*Goal of the exercise*: Your reply should hold only the lines from the records below where "next" occurs.

*Records for the exercise*:
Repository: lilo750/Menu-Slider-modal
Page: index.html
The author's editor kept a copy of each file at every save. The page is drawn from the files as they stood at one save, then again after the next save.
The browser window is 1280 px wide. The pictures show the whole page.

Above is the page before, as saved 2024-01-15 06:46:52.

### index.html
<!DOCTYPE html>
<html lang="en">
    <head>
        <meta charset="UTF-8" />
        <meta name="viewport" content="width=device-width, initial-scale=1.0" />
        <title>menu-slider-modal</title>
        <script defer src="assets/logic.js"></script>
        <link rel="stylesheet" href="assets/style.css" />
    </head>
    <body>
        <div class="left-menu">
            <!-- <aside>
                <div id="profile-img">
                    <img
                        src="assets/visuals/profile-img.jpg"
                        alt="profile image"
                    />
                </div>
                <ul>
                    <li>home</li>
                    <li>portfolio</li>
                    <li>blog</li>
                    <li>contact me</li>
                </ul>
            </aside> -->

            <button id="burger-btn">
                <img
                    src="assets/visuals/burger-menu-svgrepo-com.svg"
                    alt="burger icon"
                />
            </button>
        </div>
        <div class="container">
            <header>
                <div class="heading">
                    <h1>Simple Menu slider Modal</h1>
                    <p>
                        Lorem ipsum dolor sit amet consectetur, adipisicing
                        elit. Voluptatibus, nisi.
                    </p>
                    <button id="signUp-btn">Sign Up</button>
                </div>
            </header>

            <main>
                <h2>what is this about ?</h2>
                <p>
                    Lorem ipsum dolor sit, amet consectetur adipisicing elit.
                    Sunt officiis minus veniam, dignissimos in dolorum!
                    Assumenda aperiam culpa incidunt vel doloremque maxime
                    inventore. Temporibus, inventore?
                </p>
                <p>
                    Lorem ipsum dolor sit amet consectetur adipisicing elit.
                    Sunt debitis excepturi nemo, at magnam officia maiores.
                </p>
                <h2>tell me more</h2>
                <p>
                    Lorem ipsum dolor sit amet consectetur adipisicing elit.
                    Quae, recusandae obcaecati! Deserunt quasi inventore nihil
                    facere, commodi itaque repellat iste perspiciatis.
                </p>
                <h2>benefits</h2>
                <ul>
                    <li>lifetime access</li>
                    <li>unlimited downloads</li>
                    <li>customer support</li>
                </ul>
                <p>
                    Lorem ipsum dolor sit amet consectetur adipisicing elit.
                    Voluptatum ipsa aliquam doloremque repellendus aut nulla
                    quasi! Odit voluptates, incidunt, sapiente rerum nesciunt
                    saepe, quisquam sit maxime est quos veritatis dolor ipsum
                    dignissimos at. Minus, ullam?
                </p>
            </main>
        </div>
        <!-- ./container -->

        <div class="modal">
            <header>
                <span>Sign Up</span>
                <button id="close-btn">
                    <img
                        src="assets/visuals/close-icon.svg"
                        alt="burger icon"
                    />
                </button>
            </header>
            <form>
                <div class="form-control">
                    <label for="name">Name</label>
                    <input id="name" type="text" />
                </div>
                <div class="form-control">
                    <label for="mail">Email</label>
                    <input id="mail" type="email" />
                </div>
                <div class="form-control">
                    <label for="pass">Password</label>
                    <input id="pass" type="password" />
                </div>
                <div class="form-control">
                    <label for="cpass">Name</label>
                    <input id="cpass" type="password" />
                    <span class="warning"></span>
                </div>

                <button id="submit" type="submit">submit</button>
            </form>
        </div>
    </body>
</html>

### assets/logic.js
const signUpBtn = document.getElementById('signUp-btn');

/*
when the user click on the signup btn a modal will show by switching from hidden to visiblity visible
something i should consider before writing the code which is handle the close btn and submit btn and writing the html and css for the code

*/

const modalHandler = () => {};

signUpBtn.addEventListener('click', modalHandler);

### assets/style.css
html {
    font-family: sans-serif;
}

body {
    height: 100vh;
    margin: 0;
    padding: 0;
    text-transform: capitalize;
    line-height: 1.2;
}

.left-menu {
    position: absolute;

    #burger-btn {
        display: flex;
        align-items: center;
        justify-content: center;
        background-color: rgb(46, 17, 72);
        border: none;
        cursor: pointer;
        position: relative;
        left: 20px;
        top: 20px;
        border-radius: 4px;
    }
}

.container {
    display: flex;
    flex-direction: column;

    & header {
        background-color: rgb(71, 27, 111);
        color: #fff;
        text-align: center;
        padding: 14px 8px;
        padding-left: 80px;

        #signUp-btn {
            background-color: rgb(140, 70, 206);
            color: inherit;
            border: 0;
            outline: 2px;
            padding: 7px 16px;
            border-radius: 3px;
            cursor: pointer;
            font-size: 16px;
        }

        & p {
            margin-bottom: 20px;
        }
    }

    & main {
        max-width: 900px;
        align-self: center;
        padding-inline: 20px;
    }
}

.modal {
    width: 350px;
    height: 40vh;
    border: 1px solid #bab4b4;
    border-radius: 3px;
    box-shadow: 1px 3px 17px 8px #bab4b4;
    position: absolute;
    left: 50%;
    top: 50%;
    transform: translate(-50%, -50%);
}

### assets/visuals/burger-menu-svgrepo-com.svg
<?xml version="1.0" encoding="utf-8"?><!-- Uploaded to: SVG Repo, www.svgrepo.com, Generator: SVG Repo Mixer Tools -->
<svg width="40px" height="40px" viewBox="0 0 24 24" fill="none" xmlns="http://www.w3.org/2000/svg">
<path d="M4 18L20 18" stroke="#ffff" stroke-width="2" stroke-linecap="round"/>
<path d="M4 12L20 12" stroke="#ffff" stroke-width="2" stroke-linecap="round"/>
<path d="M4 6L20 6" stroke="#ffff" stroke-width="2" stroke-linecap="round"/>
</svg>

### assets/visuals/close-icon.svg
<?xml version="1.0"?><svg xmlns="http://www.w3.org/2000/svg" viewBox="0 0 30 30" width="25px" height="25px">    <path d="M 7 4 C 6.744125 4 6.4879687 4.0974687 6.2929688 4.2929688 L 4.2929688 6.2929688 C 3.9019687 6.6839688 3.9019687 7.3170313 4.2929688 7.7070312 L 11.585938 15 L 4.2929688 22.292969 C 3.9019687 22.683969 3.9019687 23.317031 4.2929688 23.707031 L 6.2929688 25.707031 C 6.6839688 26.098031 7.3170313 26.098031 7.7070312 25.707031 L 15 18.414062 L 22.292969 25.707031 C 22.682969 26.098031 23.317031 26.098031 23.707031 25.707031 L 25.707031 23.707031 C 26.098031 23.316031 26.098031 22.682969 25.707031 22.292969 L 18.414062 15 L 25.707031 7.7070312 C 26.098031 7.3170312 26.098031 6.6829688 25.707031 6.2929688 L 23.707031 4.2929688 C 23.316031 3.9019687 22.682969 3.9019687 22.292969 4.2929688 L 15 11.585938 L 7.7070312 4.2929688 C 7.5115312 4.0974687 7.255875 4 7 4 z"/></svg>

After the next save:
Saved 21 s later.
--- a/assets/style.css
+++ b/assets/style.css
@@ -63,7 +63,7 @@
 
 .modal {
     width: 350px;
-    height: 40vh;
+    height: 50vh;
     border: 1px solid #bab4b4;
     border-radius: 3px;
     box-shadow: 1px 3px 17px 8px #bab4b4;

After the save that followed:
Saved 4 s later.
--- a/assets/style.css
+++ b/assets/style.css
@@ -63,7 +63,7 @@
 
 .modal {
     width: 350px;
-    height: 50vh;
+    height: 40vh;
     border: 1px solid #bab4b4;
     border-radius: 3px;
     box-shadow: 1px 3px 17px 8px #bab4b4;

---

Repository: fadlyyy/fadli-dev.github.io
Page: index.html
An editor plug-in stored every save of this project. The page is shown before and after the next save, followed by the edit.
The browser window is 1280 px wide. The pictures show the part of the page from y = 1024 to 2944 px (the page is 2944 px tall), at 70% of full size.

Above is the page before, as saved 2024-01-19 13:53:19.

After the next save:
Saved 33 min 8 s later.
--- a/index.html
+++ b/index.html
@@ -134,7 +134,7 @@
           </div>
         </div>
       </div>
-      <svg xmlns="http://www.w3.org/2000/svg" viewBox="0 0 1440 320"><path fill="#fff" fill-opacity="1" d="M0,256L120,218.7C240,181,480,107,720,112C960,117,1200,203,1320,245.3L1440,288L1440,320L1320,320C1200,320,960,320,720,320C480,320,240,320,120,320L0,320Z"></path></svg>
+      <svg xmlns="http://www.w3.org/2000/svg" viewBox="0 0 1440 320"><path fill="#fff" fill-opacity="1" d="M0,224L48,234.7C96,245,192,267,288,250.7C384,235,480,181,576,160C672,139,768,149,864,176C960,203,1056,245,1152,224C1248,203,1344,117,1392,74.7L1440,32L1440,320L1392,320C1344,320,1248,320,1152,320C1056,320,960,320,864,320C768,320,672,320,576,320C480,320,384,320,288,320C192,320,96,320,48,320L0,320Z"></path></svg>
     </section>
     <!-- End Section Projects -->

--

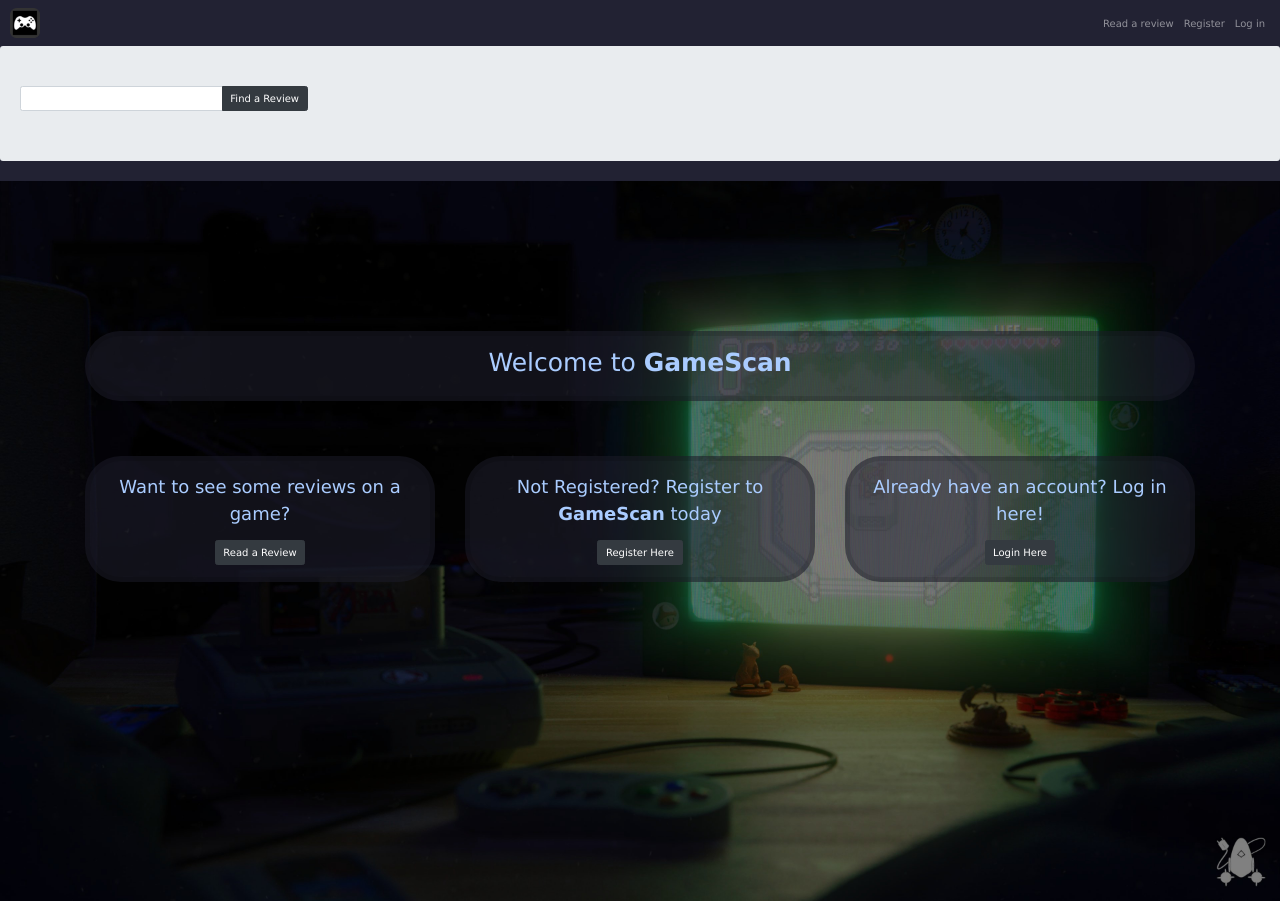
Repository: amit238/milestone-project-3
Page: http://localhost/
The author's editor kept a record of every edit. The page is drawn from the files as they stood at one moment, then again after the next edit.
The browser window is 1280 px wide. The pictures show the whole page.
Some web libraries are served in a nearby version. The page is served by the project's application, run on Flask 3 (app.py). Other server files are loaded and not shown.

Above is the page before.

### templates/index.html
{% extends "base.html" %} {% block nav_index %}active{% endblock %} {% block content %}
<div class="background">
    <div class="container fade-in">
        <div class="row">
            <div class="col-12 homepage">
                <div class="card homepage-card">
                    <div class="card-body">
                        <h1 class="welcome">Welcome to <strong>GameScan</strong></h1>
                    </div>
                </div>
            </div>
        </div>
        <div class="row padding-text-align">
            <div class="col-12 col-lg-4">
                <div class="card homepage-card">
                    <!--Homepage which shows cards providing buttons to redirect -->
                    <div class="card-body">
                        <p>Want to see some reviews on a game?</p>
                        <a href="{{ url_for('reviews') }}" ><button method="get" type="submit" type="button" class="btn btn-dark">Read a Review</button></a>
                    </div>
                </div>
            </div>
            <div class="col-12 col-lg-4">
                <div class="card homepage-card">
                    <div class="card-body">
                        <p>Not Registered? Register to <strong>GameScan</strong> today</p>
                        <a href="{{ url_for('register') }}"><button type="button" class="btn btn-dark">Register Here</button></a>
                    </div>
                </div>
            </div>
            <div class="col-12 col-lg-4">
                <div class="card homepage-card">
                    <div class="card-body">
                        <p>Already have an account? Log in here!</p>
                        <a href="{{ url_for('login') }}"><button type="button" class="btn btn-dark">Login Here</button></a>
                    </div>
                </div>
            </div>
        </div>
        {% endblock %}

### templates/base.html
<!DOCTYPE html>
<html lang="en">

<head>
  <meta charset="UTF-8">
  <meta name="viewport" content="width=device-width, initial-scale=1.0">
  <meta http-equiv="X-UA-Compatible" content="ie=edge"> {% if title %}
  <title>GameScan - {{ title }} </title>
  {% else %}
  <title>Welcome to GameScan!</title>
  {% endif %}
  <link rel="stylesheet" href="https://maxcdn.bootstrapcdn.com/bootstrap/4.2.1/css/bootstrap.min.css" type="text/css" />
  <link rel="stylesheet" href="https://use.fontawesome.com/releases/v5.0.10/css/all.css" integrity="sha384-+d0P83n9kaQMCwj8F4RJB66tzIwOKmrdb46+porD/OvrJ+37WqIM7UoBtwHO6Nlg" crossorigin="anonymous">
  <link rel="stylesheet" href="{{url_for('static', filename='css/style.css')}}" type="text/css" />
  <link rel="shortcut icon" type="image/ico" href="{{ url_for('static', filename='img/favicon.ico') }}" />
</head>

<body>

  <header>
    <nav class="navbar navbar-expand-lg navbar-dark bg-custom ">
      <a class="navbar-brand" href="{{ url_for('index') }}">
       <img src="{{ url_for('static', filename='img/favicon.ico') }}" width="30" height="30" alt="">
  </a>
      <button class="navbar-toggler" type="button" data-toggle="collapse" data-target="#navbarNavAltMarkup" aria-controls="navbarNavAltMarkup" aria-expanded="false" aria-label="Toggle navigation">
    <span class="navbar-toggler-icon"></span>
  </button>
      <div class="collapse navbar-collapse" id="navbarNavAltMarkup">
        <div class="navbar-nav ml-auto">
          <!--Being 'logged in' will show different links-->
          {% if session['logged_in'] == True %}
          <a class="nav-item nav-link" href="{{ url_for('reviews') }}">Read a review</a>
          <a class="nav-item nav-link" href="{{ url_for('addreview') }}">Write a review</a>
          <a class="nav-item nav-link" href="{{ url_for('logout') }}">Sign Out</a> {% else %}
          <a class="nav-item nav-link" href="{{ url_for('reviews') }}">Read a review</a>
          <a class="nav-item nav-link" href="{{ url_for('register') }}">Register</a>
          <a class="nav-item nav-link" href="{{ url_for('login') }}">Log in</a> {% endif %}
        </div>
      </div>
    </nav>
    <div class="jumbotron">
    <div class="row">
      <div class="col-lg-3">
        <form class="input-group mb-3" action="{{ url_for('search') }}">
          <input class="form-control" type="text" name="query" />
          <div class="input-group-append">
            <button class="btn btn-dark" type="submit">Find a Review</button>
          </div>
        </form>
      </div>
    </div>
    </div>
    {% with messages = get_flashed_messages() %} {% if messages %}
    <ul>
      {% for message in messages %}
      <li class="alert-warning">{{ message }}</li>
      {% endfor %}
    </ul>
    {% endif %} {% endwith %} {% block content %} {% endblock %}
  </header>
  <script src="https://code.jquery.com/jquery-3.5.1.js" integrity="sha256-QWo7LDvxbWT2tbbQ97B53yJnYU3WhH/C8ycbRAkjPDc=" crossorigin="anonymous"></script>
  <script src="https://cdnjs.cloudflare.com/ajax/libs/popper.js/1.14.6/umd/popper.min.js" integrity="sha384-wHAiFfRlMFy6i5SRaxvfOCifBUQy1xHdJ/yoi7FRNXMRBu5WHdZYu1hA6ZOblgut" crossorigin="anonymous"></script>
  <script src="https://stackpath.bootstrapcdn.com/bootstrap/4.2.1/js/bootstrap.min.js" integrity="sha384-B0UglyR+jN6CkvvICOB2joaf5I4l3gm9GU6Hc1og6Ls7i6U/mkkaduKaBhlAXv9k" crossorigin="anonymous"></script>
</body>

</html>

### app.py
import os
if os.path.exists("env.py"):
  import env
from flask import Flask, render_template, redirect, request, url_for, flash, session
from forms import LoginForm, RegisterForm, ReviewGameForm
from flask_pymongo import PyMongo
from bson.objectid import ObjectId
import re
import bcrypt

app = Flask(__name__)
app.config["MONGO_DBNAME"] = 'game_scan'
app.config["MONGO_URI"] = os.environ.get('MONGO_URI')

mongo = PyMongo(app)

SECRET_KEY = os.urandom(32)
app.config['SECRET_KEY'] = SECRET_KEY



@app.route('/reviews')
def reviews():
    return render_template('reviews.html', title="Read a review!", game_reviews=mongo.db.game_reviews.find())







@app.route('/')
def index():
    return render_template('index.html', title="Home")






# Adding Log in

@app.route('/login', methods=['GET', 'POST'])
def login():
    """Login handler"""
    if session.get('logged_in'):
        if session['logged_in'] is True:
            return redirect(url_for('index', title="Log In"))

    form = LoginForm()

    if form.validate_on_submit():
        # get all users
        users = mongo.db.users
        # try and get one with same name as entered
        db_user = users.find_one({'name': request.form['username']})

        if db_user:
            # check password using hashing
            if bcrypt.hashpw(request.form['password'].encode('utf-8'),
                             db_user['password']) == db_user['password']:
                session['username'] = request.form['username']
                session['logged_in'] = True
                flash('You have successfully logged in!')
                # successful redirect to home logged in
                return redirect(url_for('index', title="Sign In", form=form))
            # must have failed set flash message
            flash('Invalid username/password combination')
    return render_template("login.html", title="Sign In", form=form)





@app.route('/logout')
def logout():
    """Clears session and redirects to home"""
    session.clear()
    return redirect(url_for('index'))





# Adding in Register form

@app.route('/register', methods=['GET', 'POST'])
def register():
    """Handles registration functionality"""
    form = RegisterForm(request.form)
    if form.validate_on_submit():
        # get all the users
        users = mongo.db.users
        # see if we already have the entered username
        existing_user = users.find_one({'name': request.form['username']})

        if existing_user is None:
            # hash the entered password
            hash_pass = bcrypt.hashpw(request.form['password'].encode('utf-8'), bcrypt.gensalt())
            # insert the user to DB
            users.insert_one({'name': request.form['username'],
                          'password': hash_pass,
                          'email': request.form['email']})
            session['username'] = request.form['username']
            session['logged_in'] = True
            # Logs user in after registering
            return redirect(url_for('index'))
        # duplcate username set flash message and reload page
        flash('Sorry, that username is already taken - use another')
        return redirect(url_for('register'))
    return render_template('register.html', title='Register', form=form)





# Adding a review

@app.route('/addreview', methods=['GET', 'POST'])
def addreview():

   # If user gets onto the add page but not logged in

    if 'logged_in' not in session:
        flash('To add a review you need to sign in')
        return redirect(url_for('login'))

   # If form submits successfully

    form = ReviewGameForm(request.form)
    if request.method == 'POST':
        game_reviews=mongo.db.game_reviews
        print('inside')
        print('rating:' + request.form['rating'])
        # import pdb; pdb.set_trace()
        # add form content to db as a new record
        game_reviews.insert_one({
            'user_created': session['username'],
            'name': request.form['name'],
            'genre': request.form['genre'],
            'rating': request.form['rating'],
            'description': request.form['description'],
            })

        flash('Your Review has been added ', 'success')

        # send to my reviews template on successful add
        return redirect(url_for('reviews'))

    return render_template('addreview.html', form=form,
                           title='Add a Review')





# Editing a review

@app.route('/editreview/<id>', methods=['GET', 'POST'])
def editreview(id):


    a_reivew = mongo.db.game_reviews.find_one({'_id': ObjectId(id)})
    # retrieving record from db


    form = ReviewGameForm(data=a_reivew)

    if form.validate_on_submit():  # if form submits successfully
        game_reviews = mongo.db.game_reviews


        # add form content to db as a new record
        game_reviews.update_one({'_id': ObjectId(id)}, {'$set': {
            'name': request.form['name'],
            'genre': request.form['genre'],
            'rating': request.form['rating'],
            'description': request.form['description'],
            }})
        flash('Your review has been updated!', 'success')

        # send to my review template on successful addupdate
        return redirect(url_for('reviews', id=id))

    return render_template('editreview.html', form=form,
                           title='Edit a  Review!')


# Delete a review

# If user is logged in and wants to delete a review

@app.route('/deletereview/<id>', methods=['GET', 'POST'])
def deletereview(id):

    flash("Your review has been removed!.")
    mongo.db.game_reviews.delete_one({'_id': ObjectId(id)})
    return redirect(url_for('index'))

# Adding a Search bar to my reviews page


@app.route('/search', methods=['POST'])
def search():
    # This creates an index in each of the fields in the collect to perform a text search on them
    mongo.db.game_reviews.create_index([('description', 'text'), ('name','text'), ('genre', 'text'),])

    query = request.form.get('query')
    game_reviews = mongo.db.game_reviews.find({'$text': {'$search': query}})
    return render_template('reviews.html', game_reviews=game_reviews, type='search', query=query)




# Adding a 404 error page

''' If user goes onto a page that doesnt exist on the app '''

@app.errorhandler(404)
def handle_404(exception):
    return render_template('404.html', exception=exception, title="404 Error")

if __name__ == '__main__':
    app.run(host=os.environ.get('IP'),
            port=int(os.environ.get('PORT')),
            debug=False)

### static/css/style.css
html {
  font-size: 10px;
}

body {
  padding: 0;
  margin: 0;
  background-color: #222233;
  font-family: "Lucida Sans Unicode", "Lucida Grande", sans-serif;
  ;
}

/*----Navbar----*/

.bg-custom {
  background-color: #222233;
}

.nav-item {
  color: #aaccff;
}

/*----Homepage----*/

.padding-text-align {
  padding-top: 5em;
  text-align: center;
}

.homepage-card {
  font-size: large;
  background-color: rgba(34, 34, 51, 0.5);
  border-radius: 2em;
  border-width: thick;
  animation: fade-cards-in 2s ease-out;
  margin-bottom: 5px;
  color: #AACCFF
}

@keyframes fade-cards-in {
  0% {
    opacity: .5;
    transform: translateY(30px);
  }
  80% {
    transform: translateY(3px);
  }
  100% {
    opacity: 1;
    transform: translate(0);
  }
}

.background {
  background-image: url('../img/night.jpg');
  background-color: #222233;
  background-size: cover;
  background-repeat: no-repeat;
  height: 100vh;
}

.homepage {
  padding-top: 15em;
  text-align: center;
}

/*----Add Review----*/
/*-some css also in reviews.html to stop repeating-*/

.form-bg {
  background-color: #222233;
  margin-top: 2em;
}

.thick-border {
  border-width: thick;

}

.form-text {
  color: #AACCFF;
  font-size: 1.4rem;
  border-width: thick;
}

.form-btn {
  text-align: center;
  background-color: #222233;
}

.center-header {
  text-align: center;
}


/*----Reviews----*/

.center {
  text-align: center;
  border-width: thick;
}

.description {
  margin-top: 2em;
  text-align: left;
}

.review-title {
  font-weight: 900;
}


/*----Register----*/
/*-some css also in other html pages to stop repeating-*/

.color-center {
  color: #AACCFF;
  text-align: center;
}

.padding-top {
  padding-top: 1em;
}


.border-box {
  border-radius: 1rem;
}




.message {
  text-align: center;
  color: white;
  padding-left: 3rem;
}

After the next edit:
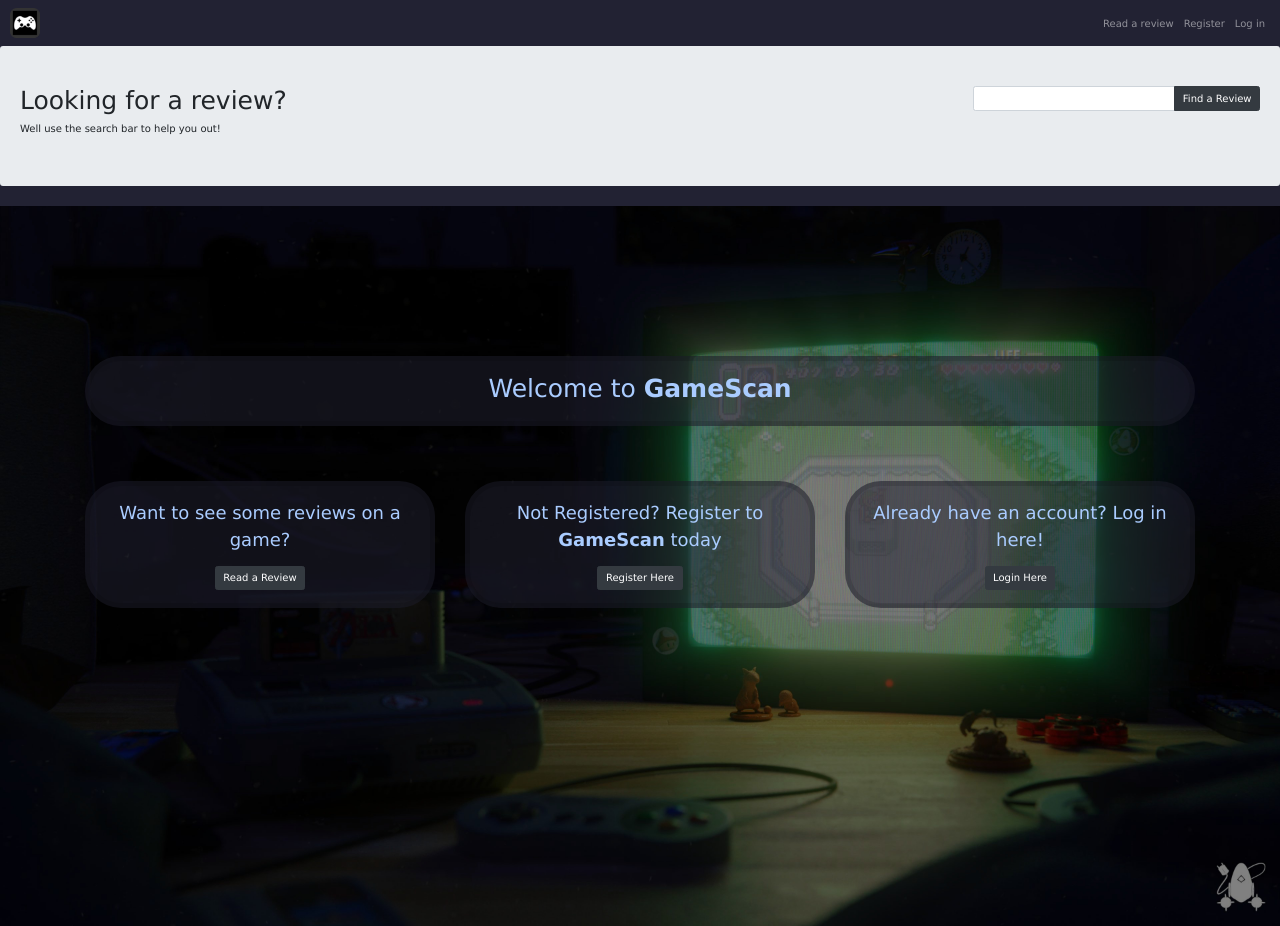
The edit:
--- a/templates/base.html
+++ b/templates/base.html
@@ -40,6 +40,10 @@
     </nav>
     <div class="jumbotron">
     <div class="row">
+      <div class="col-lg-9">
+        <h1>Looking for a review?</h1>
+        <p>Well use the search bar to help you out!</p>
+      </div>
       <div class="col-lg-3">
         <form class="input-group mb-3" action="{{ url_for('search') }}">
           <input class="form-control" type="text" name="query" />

*Exercise answer*:
The author's editor kept a copy of each file at every save. The page is drawn from the files as they stood at one save, then again after the next save.
After the next save:
An editor plug-in stored every save of this project. The page is shown before and after the next save, followed by the edit.
After the next save:
The author's editor kept a record of every edit. The page is drawn from the files as they stood at one moment, then again after the next edit.
After the next edit:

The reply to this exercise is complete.